Problem description |
From the entries below, copy every line that holds the word "event".

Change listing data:
.....
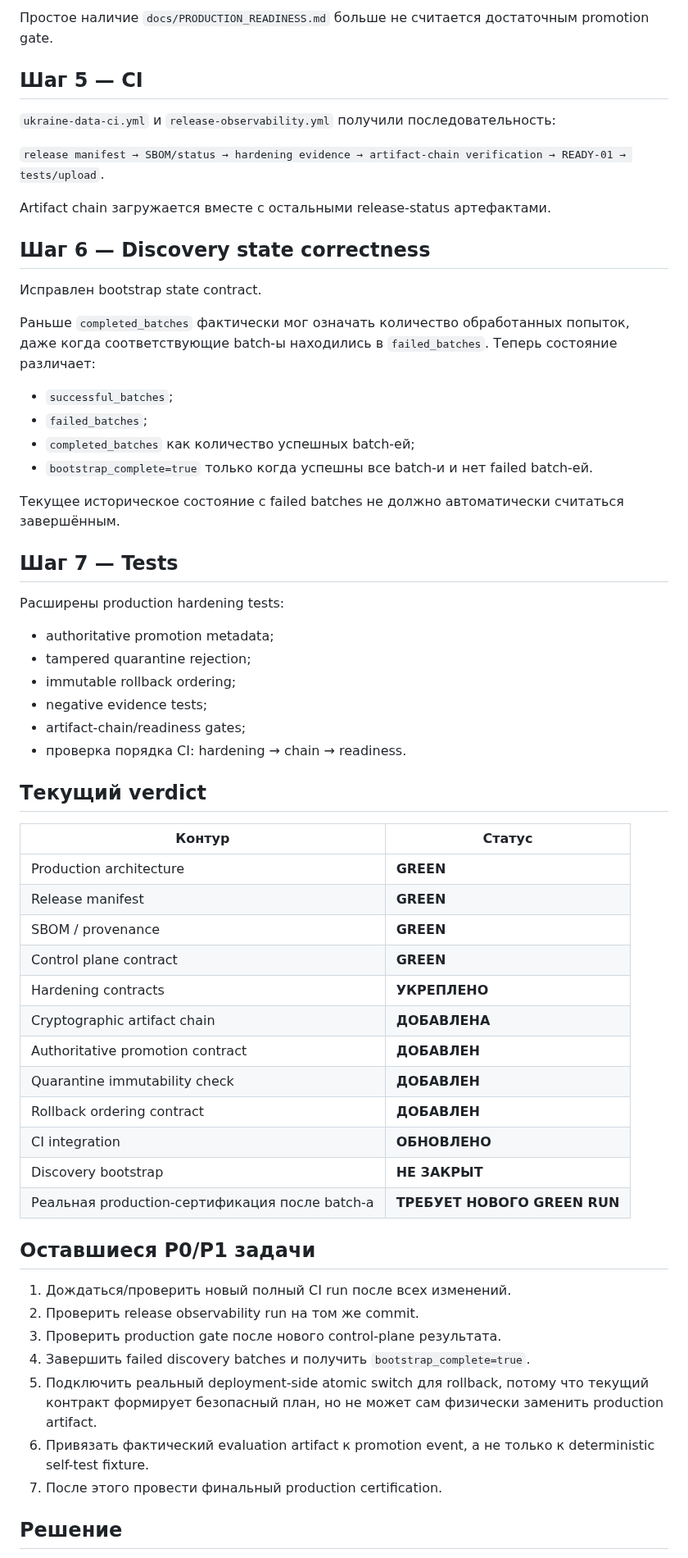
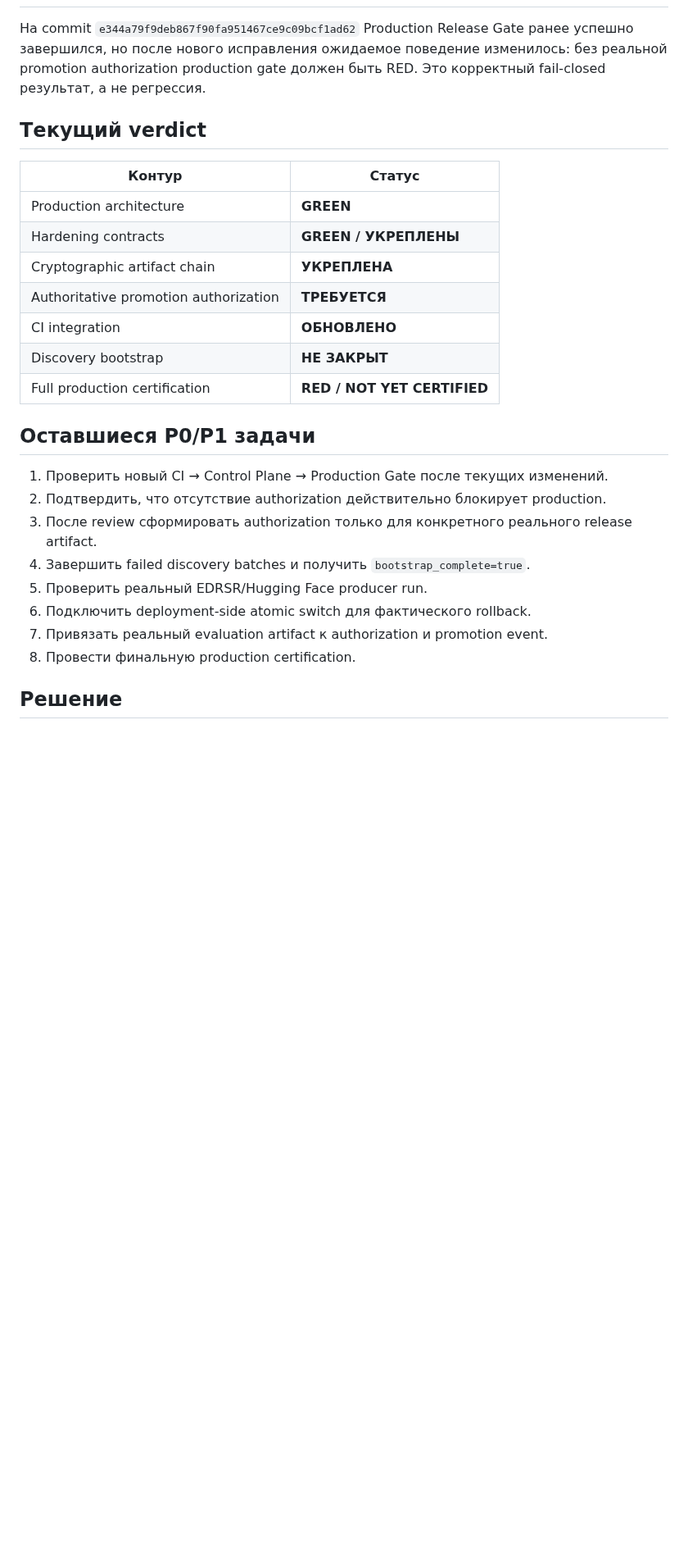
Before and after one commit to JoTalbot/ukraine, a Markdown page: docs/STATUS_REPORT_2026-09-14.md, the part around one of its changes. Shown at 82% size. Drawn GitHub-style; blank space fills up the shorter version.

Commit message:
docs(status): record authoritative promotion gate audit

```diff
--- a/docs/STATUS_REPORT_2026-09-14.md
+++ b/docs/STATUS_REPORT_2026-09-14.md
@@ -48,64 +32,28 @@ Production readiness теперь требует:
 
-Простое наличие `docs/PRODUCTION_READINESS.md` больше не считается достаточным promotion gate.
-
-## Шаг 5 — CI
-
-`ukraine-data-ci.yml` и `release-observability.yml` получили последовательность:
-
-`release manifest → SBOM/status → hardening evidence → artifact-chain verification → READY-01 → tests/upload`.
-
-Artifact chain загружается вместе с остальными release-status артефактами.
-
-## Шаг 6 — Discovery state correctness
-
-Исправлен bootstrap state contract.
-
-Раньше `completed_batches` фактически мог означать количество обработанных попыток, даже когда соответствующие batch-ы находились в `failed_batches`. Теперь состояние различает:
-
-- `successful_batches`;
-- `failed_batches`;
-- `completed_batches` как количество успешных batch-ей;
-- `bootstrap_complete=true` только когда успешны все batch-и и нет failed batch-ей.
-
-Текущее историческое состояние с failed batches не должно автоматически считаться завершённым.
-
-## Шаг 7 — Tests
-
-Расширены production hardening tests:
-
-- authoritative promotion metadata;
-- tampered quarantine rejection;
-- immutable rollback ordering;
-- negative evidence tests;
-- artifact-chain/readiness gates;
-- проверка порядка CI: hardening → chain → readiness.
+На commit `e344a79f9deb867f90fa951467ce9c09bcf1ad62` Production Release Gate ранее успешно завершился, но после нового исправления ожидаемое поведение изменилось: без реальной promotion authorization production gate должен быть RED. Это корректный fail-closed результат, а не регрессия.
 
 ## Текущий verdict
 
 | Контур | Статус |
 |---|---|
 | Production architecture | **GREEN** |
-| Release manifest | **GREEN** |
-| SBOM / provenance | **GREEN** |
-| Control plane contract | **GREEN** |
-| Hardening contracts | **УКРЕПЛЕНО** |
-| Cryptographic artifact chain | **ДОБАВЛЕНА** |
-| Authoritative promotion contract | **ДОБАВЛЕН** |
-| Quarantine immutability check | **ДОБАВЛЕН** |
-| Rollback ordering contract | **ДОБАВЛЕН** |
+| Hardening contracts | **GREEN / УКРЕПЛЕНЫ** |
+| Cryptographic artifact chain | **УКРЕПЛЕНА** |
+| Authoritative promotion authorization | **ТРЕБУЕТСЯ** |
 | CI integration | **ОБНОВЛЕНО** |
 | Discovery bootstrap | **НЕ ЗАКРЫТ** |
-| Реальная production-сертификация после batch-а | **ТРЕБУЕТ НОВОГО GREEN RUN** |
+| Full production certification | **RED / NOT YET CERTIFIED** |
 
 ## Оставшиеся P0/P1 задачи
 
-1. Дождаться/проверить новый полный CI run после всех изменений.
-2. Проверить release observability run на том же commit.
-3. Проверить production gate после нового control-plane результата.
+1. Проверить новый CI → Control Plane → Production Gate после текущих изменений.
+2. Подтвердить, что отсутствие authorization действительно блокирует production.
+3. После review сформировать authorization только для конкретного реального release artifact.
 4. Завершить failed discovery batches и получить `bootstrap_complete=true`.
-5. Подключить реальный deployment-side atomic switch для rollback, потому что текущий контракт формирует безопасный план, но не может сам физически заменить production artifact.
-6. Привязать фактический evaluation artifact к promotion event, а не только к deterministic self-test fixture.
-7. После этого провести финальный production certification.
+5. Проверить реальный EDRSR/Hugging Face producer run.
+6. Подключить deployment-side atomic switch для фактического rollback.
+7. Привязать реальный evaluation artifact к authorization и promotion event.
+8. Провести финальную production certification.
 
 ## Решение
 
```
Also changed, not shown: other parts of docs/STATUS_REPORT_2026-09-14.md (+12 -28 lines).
.....
Completed exercise |
-6. Привязать фактический evaluation artifact к promotion event, а не только к deterministic self-test fixture.
+7. Привязать реальный evaluation artifact к authorization и promotion event.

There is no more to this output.